Task requirements: The following entries should be restated word for word, pictures excluded.

Given entries:
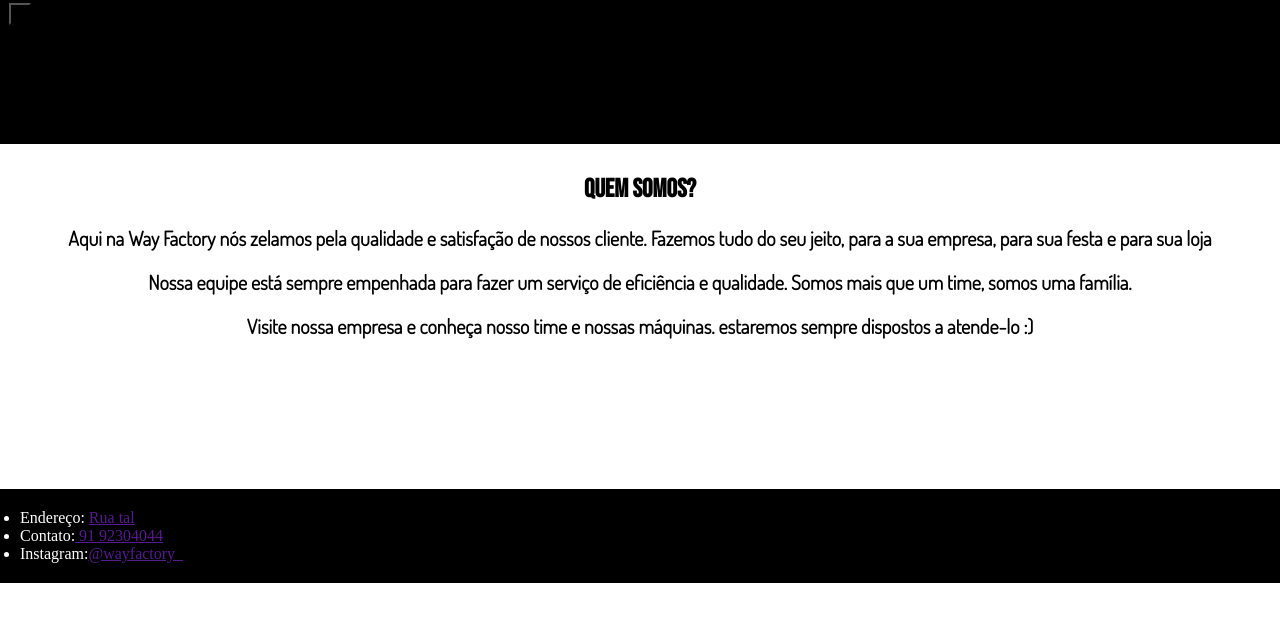
Repository: Leonngc/way-factory
Page: about.html
These files come from the project's save history. The page is drawn as it stood at one moment and after the next save; the edit follows.
The browser window is 1280 px wide. The pictures show the whole page.
Some icons come from a web library that is not loaded, so they are not drawn.

Above is the page before, as saved 2023-02-10 10:42:30.

After the next save:
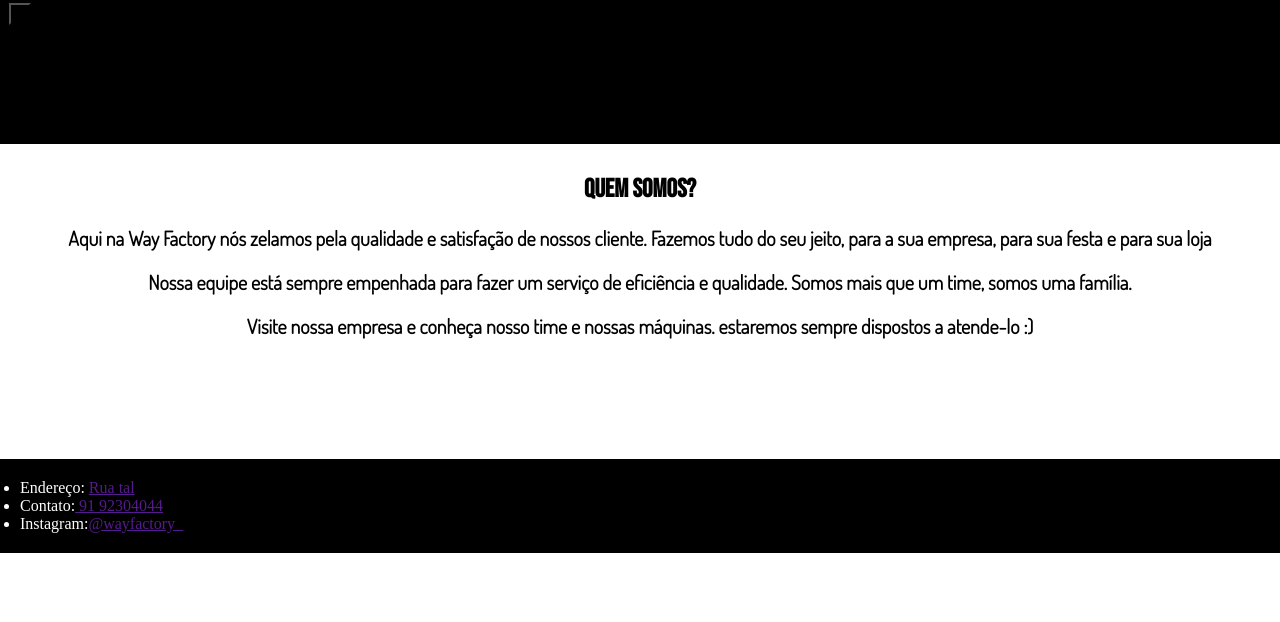
Saved 6 s later.
--- a/styles/about.css
+++ b/styles/about.css
@@ -80,6 +80,6 @@
 footer{
     background-color: black;
     color: white;
-    margin-top: 150px;
+    margin-top: 120px;
     padding: 20px;
 }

Response below:
Repository: Leonngc/way-factory
Page: about.html
These files come from the project's save history. The page is drawn as it stood at one moment and after the next save; the edit follows.
The browser window is 1280 px wide. The pictures show the whole page.
Some icons come from a web library that is not loaded, so they are not drawn.

Above is the page before, as saved 2023-02-10 10:42:30.

After the next save:
Saved 6 s later.
--- a/styles/about.css
+++ b/styles/about.css
@@ -80,6 +80,6 @@
 footer{
     background-color: black;
     color: white;
-    margin-top: 150px;
+    margin-top: 120px;
     padding: 20px;
 }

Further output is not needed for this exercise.